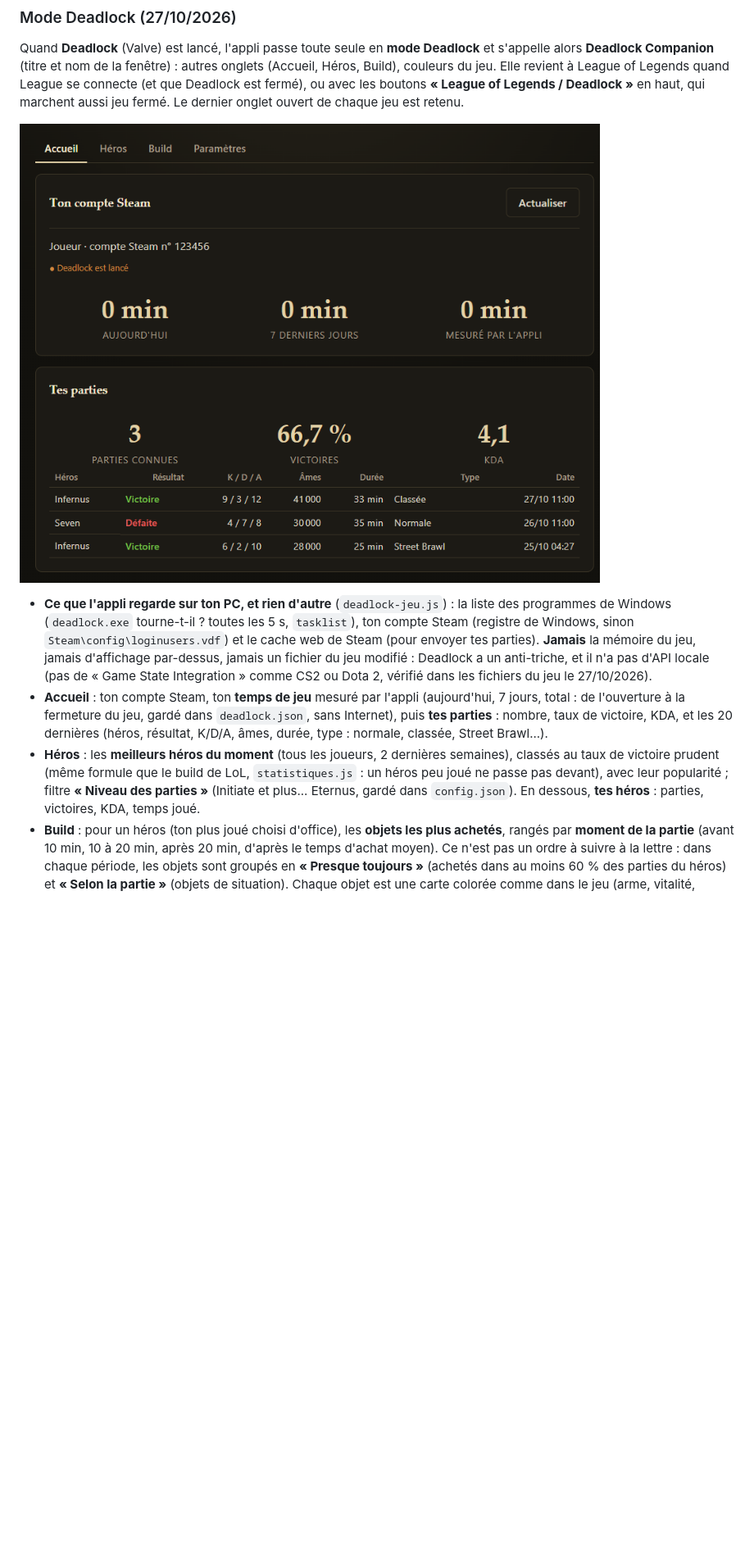
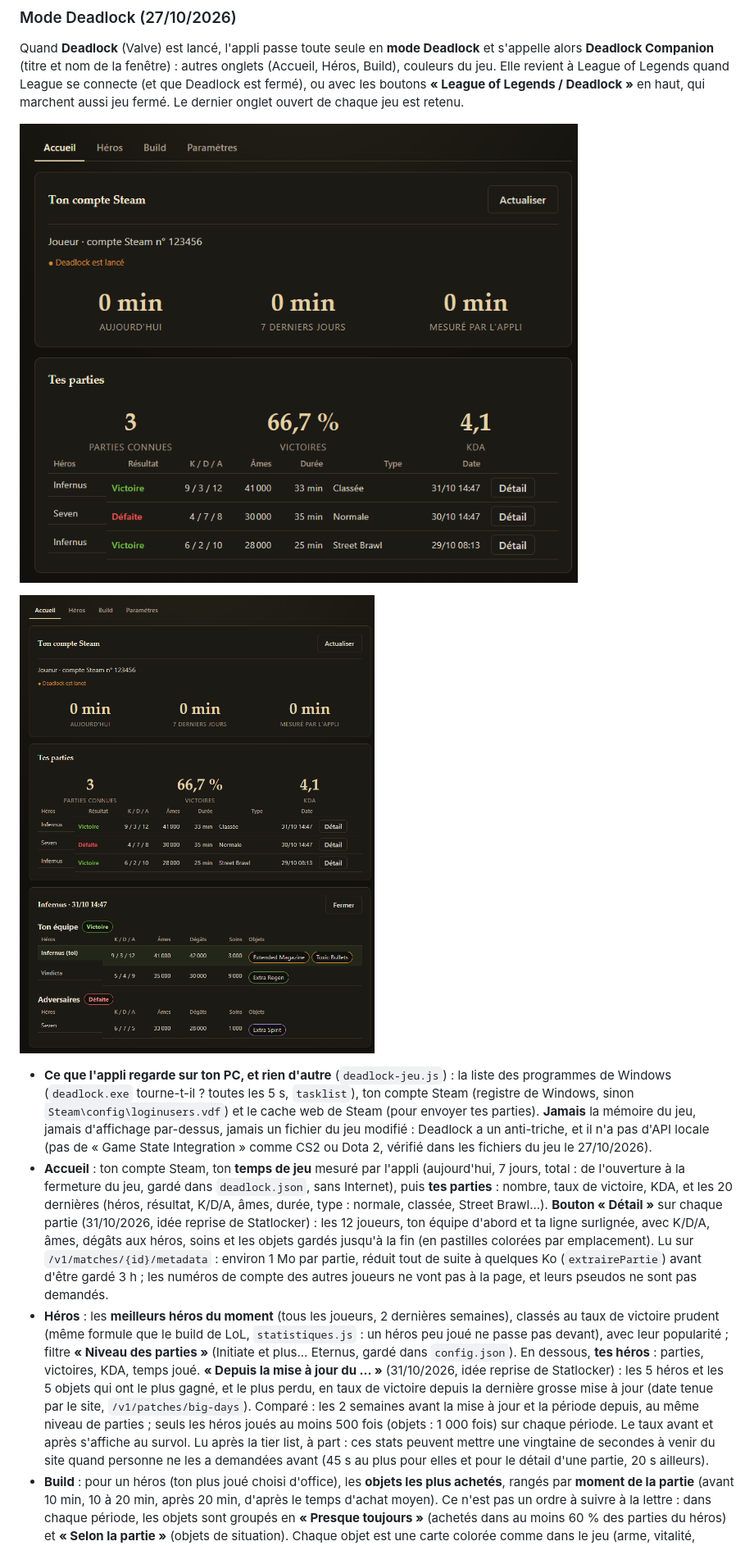
Before and after one commit to mohamed-ali-akir/lol-companion, a Markdown page: README.md, the part around one of its changes. Shown at 82% size. Drawn GitHub-style; pictures changed too: docs/captures/deadlock-accueil.png, docs/captures/deadlock-partie.png (added); blank space fills up the shorter version.

```diff
--- a/README.md
+++ b/README.md
@@ -242,6 +242,8 @@ chaque jeu est retenu.
 
 ![Mode Deadlock : Accueil](docs/captures/deadlock-accueil.png)
 
+![Mode Deadlock : détail d'une partie](docs/captures/deadlock-partie.png)
+
 - **Ce que l'appli regarde sur ton PC, et rien d'autre** (`deadlock-jeu.js`) : la liste des programmes de Windows
   (`deadlock.exe` tourne-t-il ? toutes les 5 s, `tasklist`), ton compte Steam (registre de Windows, sinon
   `Steam\config\loginusers.vdf`) et le cache web de Steam (pour envoyer tes parties). **Jamais** la mémoire du jeu, jamais
@@ -250,10 +252,21 @@ chaque jeu est retenu.
 - **Accueil** : ton compte Steam, ton **temps de jeu** mesuré par l'appli (aujourd'hui, 7 jours, total : de l'ouverture
   à la fermeture du jeu, gardé dans `deadlock.json`, sans Internet), puis **tes parties** : nombre, taux de victoire,
   KDA, et les 20 dernières (héros, résultat, K/D/A, âmes, durée, type : normale, classée, Street Brawl...).
+  **Bouton « Détail »** sur chaque partie (31/10/2026, idée reprise de Statlocker) : les 12 joueurs, ton équipe
+  d'abord et ta ligne surlignée, avec K/D/A, âmes, dégâts aux héros, soins et les objets gardés jusqu'à la fin (en
+  pastilles colorées par emplacement). Lu sur `/v1/matches/{id}/metadata` : environ 1 Mo par partie, réduit tout de
+  suite à quelques Ko (`extrairePartie`) avant d'être gardé 3 h ; les numéros de compte des autres joueurs ne vont pas
+  à la page, et leurs pseudos ne sont pas demandés.
 - **Héros** : les **meilleurs héros du moment** (tous les joueurs, 2 dernières semaines), classés au taux de victoire
   prudent (même formule que le build de LoL, `statistiques.js` : un héros peu joué ne passe pas devant), avec leur
   popularité ; filtre **« Niveau des parties »** (Initiate et plus... Eternus, gardé dans `config.json`). En dessous,
   **tes héros** : parties, victoires, KDA, temps joué.
+  **« Depuis la mise à jour du … »** (31/10/2026, idée reprise de Statlocker) : les 5 héros et les 5 objets qui ont le
+  plus gagné, et le plus perdu, en taux de victoire depuis la dernière grosse mise à jour (date tenue par le site,
+  `/v1/patches/big-days`). Comparé : les 2 semaines avant la mise à jour et la période depuis, au même niveau de
+  parties ; seuls les héros joués au moins 500 fois (objets : 1 000 fois) sur chaque période. Le taux avant et après
+  s'affiche au survol. Lu après la tier list, à part : ces stats peuvent mettre une vingtaine de secondes à venir du
+  site quand personne ne les a demandées avant (45 s au plus pour elles et pour le détail d'une partie, 20 s ailleurs).
 - **Build** : pour un héros (ton plus joué choisi d'office), les **objets les plus achetés**, rangés par **moment de la
   partie** (avant 10 min, 10 à 20 min, après 20 min, d'après le temps d'achat moyen). Ce n'est pas un ordre à suivre à
   la lettre : dans chaque période, les objets sont groupés en **« Presque toujours »** (achetés dans au moins 60 % des
```
Also changed, not shown: other parts of README.md (+4 -4 lines), CHANGELOG.md (+6 -0 lines), docs/captures/deadlock-heros.png, 15 other files.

━━━━━━━━━━━━━━━━━━━━

### YOUR GOAL
Say how many lines of the entries above hold the string "Windows", and say nothing besides the number.

### WRITTEN ANSWER
2